• [EXERCISE BRIEF]: Set down the full listing that follows, word for word.

• [THE INPUT]:
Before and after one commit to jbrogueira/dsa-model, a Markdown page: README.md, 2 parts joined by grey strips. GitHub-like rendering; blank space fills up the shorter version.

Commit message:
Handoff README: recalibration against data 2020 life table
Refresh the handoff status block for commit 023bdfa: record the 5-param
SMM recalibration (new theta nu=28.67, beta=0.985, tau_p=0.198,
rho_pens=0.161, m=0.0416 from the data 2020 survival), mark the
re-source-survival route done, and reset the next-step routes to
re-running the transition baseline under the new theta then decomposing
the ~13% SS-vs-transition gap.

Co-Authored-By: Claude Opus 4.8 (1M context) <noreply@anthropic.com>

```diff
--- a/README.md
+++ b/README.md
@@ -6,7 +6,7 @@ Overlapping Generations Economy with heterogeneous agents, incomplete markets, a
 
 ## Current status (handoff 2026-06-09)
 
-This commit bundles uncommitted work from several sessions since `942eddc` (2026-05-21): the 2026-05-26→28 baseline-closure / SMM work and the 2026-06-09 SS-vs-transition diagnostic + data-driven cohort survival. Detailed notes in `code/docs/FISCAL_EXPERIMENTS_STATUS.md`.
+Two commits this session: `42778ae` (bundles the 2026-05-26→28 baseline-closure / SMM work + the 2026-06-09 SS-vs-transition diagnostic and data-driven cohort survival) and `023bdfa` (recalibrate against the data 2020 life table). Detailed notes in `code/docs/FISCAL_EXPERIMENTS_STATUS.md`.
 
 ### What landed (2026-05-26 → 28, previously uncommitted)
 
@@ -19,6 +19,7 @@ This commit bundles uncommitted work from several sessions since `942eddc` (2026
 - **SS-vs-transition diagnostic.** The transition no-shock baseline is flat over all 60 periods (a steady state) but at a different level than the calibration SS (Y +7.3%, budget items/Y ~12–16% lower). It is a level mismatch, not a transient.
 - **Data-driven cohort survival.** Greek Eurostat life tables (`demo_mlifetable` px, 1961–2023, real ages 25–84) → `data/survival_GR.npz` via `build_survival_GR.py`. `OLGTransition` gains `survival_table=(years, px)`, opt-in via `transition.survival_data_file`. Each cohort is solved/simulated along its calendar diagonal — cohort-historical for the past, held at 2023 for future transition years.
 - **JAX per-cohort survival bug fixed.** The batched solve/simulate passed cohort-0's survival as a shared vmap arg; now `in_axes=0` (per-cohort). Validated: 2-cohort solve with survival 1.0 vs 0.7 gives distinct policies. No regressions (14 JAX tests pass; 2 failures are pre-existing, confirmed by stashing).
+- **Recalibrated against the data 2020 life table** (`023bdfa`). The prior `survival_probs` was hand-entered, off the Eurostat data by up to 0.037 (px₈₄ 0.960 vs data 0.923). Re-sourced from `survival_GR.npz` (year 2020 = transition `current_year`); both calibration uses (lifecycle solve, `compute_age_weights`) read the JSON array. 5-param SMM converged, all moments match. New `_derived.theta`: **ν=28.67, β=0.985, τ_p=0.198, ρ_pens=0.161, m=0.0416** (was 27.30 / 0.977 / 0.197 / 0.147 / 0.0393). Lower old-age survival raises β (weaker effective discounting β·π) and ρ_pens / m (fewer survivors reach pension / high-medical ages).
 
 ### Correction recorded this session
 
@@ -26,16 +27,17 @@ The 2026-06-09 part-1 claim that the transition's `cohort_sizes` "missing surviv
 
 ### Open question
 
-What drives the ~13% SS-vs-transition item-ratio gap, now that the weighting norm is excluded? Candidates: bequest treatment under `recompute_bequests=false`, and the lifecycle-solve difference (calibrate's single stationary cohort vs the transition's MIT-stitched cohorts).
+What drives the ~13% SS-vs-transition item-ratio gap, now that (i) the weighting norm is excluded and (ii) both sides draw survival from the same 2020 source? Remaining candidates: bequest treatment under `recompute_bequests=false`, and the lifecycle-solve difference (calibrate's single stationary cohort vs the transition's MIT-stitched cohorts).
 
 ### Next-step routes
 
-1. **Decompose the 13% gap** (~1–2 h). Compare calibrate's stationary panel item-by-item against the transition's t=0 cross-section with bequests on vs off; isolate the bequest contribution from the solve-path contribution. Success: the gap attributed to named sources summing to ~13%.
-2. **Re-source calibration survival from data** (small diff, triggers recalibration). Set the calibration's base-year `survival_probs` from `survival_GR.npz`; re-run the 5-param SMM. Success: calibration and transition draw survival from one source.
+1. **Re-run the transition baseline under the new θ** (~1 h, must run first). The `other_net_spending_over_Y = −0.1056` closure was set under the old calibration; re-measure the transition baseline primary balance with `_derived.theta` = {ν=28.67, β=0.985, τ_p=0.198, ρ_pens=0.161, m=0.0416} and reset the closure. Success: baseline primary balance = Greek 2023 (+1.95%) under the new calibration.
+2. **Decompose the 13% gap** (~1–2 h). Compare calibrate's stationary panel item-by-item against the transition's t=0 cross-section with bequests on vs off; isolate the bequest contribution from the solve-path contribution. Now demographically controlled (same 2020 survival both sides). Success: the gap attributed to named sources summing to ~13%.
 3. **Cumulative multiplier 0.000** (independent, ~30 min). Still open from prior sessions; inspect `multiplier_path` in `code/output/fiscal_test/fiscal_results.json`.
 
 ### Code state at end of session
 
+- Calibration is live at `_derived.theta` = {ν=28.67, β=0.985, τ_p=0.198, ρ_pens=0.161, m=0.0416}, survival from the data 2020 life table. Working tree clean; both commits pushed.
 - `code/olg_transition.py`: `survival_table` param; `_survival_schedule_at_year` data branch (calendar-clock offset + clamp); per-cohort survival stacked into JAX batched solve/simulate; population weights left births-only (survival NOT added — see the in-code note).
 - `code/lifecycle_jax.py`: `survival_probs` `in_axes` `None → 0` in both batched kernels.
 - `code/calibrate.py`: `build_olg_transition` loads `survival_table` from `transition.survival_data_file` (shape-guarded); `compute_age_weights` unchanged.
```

• [ANSWER TO THE EXERCISE]:
Before and after one commit to jbrogueira/dsa-model, a Markdown page: README.md, 2 parts joined by grey strips. GitHub-like rendering; blank space fills up the shorter version.

Commit message:
Handoff README: recalibration against data 2020 life table
Refresh the handoff status block for commit 023bdfa: record the 5-param
SMM recalibration (new theta nu=28.67, beta=0.985, tau_p=0.198,
rho_pens=0.161, m=0.0416 from the data 2020 survival), mark the
re-source-survival route done, and reset the next-step routes to
re-running the transition baseline under the new theta then decomposing
the ~13% SS-vs-transition gap.

Co-Authored-By: Claude Opus 4.8 (1M context) <noreply@anthropic.com>

```diff
--- a/README.md
+++ b/README.md
@@ -6,7 +6,7 @@ Overlapping Generations Economy with heterogeneous agents, incomplete markets, a
 
 ## Current status (handoff 2026-06-09)
 
-This commit bundles uncommitted work from several sessions since `942eddc` (2026-05-21): the 2026-05-26→28 baseline-closure / SMM work and the 2026-06-09 SS-vs-transition diagnostic + data-driven cohort survival. Detailed notes in `code/docs/FISCAL_EXPERIMENTS_STATUS.md`.
+Two commits this session: `42778ae` (bundles the 2026-05-26→28 baseline-closure / SMM work + the 2026-06-09 SS-vs-transition diagnostic and data-driven cohort survival) and `023bdfa` (recalibrate against the data 2020 life table). Detailed notes in `code/docs/FISCAL_EXPERIMENTS_STATUS.md`.
 
 ### What landed (2026-05-26 → 28, previously uncommitted)
 
@@ -19,6 +19,7 @@ This commit bundles uncommitted work from several sessions since `942eddc` (2026
 - **SS-vs-transition diagnostic.** The transition no-shock baseline is flat over all 60 periods (a steady state) but at a different level than the calibration SS (Y +7.3%, budget items/Y ~12–16% lower). It is a level mismatch, not a transient.
 - **Data-driven cohort survival.** Greek Eurostat life tables (`demo_mlifetable` px, 1961–2023, real ages 25–84) → `data/survival_GR.npz` via `build_survival_GR.py`. `OLGTransition` gains `survival_table=(years, px)`, opt-in via `transition.survival_data_file`. Each cohort is solved/simulated along its calendar diagonal — cohort-historical for the past, held at 2023 for future transition years.
 - **JAX per-cohort survival bug fixed.** The batched solve/simulate passed cohort-0's survival as a shared vmap arg; now `in_axes=0` (per-cohort). Validated: 2-cohort solve with survival 1.0 vs 0.7 gives distinct policies. No regressions (14 JAX tests pass; 2 failures are pre-existing, confirmed by stashing).
+- **Recalibrated against the data 2020 life table** (`023bdfa`). The prior `survival_probs` was hand-entered, off the Eurostat data by up to 0.037 (px₈₄ 0.960 vs data 0.923). Re-sourced from `survival_GR.npz` (year 2020 = transition `current_year`); both calibration uses (lifecycle solve, `compute_age_weights`) read the JSON array. 5-param SMM converged, all moments match. New `_derived.theta`: **ν=28.67, β=0.985, τ_p=0.198, ρ_pens=0.161, m=0.0416** (was 27.30 / 0.977 / 0.197 / 0.147 / 0.0393). Lower old-age survival raises β (weaker effective discounting β·π) and ρ_pens / m (fewer survivors reach pension / high-medical ages).
 
 ### Correction recorded this session
 
@@ -26,16 +27,17 @@ The 2026-06-09 part-1 claim that the transition's `cohort_sizes` "missing surviv
 
 ### Open question
 
-What drives the ~13% SS-vs-transition item-ratio gap, now that the weighting norm is excluded? Candidates: bequest treatment under `recompute_bequests=false`, and the lifecycle-solve difference (calibrate's single stationary cohort vs the transition's MIT-stitched cohorts).
+What drives the ~13% SS-vs-transition item-ratio gap, now that (i) the weighting norm is excluded and (ii) both sides draw survival from the same 2020 source? Remaining candidates: bequest treatment under `recompute_bequests=false`, and the lifecycle-solve difference (calibrate's single stationary cohort vs the transition's MIT-stitched cohorts).
 
 ### Next-step routes
 
-1. **Decompose the 13% gap** (~1–2 h). Compare calibrate's stationary panel item-by-item against the transition's t=0 cross-section with bequests on vs off; isolate the bequest contribution from the solve-path contribution. Success: the gap attributed to named sources summing to ~13%.
-2. **Re-source calibration survival from data** (small diff, triggers recalibration). Set the calibration's base-year `survival_probs` from `survival_GR.npz`; re-run the 5-param SMM. Success: calibration and transition draw survival from one source.
+1. **Re-run the transition baseline under the new θ** (~1 h, must run first). The `other_net_spending_over_Y = −0.1056` closure was set under the old calibration; re-measure the transition baseline primary balance with `_derived.theta` = {ν=28.67, β=0.985, τ_p=0.198, ρ_pens=0.161, m=0.0416} and reset the closure. Success: baseline primary balance = Greek 2023 (+1.95%) under the new calibration.
+2. **Decompose the 13% gap** (~1–2 h). Compare calibrate's stationary panel item-by-item against the transition's t=0 cross-section with bequests on vs off; isolate the bequest contribution from the solve-path contribution. Now demographically controlled (same 2020 survival both sides). Success: the gap attributed to named sources summing to ~13%.
 3. **Cumulative multiplier 0.000** (independent, ~30 min). Still open from prior sessions; inspect `multiplier_path` in `code/output/fiscal_test/fiscal_results.json`.
 
 ### Code state at end of session
 
+- Calibration is live at `_derived.theta` = {ν=28.67, β=0.985, τ_p=0.198, ρ_pens=0.161, m=0.0416}, survival from the data 2020 life table. Working tree clean; both commits pushed.
 - `code/olg_transition.py`: `survival_table` param; `_survival_schedule_at_year` data branch (calendar-clock offset + clamp); per-cohort survival stacked into JAX batched solve/simulate; population weights left births-only (survival NOT added — see the in-code note).
 - `code/lifecycle_jax.py`: `survival_probs` `in_axes` `None → 0` in both batched kernels.
 - `code/calibrate.py`: `build_olg_transition` loads `survival_table` from `transition.survival_data_file` (shape-guarded); `compute_age_weights` unchanged.
```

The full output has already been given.